I have just bought Fate is the hunter. I had (incorrectly) assumed it was all about war. I will look at the other books once I finish this one.
Depends whether you want fiction or biography. Have just read a couple of books by Tony Blackman, "Vulcan Test Pilot" and "Victor Boys". Another of his about the ill fated Nimrod is on its way from Amazon. "Testing Years" by Roly Beamont is also a good read.
I suppose test pilots are so used to documenting every last thing that they can't stop when they retire - which is a good thing .. at least they have all the source material tucked away.
I think Tony Blackman hass written a few aviation fiction books as well ... any comments ?
Another thread resurrection…
…a list of aviation books that I actually re read, in ascending order:
Ernest K Gann, Fate is the Hunter: Brings to life being a co pilot in a DC-3 in the winter over the Appalachians
Mike Brooke, A Bucket of Sunshine: where Gann describes commercial operations, Brooke explores being a 21 year old nuclear armed Canberra pilot in the 1950/60’s
Wolfgang Langewiesche, Stick and rudder: still one of the best primers, especially if you are an instructor and having to find different ways of explaining why an aircraft behaves the way it does
Alfred Schulze, Janey: a little plane in a big war: out of print, the classic about a Piper L4’s WW2 campaign from North Africa to Berlin

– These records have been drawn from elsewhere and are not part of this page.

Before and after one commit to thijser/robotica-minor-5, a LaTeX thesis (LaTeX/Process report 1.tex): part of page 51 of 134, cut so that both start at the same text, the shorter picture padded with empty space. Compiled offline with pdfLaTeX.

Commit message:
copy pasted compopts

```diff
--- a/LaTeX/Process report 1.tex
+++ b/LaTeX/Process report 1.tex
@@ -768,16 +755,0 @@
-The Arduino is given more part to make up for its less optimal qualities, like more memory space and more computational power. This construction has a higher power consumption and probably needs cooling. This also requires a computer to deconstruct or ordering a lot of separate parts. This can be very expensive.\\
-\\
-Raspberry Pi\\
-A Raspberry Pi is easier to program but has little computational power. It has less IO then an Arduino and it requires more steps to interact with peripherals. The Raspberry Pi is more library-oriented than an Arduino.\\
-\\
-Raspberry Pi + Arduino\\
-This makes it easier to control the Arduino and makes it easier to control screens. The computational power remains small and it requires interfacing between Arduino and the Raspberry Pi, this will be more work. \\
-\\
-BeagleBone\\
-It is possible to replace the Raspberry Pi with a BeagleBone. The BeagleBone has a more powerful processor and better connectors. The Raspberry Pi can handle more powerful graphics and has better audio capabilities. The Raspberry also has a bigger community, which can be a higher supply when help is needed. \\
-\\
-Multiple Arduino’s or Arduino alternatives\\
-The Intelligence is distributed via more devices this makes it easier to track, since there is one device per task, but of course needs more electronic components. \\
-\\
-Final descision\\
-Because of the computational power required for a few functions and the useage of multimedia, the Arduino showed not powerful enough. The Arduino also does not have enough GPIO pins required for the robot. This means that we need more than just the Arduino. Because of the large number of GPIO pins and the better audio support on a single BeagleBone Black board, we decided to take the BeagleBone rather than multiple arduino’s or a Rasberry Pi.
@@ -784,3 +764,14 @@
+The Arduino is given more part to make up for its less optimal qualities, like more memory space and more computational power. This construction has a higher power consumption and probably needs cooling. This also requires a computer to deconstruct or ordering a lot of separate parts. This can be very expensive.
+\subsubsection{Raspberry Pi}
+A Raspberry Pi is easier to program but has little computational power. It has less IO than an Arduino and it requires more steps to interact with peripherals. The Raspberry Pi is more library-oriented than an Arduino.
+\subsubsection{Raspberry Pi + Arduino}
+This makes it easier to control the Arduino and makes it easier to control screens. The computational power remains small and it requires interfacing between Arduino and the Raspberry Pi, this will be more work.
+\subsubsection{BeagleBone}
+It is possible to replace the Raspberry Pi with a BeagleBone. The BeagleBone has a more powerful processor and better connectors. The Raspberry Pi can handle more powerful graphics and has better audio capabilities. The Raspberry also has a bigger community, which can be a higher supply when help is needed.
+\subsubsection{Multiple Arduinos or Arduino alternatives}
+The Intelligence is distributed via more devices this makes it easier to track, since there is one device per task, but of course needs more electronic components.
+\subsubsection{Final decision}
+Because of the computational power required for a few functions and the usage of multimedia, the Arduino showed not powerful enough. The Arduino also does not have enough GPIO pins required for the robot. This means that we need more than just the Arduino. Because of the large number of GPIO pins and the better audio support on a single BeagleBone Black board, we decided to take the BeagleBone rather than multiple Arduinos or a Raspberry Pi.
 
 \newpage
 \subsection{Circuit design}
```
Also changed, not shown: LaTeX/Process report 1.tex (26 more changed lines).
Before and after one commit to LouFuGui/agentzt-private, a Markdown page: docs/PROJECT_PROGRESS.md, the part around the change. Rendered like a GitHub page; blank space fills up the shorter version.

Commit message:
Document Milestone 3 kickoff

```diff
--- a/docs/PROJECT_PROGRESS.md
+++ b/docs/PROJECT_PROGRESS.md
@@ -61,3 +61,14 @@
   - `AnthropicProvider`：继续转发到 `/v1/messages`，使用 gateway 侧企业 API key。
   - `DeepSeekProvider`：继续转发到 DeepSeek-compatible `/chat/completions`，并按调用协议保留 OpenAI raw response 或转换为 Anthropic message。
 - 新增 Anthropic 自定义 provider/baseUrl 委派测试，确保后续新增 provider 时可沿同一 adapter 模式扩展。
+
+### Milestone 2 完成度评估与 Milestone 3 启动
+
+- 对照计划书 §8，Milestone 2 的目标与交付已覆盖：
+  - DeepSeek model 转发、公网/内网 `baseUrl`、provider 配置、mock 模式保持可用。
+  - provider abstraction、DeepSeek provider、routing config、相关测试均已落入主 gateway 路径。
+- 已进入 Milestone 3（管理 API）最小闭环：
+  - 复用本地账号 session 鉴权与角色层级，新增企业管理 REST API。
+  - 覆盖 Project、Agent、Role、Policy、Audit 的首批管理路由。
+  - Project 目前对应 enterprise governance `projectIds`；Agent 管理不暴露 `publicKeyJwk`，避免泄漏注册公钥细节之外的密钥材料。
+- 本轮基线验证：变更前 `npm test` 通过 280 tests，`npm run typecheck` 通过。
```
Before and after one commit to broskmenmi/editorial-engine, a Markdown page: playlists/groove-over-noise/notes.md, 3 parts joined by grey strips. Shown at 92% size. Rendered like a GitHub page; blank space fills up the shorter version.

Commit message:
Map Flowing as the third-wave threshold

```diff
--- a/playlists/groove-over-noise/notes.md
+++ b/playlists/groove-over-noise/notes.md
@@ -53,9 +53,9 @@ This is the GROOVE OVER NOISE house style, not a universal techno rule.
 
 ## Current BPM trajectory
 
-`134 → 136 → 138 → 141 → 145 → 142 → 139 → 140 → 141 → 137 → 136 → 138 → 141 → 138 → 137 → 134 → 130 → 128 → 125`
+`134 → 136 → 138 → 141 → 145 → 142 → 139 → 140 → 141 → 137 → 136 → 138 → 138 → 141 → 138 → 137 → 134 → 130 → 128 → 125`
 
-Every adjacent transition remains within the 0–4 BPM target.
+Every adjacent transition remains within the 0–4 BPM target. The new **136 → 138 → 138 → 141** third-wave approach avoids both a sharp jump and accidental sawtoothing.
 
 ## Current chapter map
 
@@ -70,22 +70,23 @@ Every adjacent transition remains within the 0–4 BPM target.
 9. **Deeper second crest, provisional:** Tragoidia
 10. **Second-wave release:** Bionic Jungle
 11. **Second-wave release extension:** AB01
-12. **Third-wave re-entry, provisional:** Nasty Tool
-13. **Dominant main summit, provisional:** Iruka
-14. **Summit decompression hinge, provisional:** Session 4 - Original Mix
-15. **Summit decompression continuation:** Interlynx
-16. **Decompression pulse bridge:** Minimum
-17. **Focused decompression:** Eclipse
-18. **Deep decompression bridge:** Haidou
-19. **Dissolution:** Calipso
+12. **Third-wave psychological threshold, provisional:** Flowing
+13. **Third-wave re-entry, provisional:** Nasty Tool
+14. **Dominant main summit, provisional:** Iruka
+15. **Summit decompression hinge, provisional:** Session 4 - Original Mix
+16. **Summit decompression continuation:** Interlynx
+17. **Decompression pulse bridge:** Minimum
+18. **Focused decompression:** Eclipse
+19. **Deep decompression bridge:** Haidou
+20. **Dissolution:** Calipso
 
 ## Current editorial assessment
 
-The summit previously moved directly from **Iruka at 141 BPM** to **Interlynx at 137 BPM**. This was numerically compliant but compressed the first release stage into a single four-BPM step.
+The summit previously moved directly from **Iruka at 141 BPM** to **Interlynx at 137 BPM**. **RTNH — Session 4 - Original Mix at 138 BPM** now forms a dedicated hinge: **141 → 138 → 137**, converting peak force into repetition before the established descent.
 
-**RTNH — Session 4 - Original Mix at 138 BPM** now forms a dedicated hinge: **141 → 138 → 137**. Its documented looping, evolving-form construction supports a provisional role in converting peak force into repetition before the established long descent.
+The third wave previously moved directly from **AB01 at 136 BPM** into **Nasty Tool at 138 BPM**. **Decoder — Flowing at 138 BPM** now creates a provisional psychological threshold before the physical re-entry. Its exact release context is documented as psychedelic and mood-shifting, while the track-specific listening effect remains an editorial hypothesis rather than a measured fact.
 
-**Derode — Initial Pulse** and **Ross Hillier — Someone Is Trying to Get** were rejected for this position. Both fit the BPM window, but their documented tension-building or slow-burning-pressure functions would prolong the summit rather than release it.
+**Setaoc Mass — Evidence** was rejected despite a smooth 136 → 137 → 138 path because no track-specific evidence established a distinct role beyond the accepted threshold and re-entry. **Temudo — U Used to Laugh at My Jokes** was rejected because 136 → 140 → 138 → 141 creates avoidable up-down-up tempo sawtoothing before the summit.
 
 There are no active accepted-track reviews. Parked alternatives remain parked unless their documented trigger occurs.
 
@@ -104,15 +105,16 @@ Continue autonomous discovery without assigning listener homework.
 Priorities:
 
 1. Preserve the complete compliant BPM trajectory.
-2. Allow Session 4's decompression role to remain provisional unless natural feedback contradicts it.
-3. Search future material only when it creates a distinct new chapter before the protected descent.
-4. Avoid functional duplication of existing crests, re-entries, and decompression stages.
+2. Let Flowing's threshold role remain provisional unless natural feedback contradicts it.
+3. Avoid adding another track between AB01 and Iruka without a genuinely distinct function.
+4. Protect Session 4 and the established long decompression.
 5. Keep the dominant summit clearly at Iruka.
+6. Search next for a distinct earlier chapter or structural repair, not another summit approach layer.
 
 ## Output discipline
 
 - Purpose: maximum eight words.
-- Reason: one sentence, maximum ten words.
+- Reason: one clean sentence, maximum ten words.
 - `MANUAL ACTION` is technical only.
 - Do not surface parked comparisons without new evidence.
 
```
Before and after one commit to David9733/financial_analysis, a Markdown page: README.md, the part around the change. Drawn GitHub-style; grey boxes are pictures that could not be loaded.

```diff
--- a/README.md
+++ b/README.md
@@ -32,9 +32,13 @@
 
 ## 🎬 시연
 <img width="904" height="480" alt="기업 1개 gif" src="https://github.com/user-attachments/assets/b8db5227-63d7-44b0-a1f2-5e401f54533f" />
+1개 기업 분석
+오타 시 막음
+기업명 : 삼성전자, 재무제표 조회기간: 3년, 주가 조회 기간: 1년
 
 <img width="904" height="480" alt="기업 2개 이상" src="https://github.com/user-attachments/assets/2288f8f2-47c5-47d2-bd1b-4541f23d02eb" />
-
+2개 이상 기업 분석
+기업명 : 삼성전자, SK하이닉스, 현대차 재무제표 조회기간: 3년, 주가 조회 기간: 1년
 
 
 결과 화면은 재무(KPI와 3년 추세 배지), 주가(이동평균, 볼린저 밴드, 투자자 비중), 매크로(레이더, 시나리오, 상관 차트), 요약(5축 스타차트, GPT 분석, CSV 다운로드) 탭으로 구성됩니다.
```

Robert Buck, Weather Flying: need to re read, 10,000’s of hours of international airline experience in a well put together book on aviation weather
Richard Bach, A Gift of Wings: some good grass roots aviation stories, not all of them on the Bach too whimsical scale, from his barnstorming days
Sparky Imeson, Mountain Flying Bible: well written common sense primer on good airmanship for operating in the mountains, his Taildragger Tactics is probably my favorite primer on tailwheel flying
Alan Cassidy, Better Aerobatics: has to be the bible on aerobatics; the fact you can still get aerobatic instruction from Mr Cassidy at White Waltham makes it even more worthwhile to have on the list
John Anderson Jr., Introduction to Flight: a standard Aerospace engineering 201 text, very nicely written and the maths is not too demanding, a lot of interesting historical footnotes
H. Hurt Jr., Aerodynamics for Naval Aviators: available free for download from the FAA courtesy of the US taxpayer.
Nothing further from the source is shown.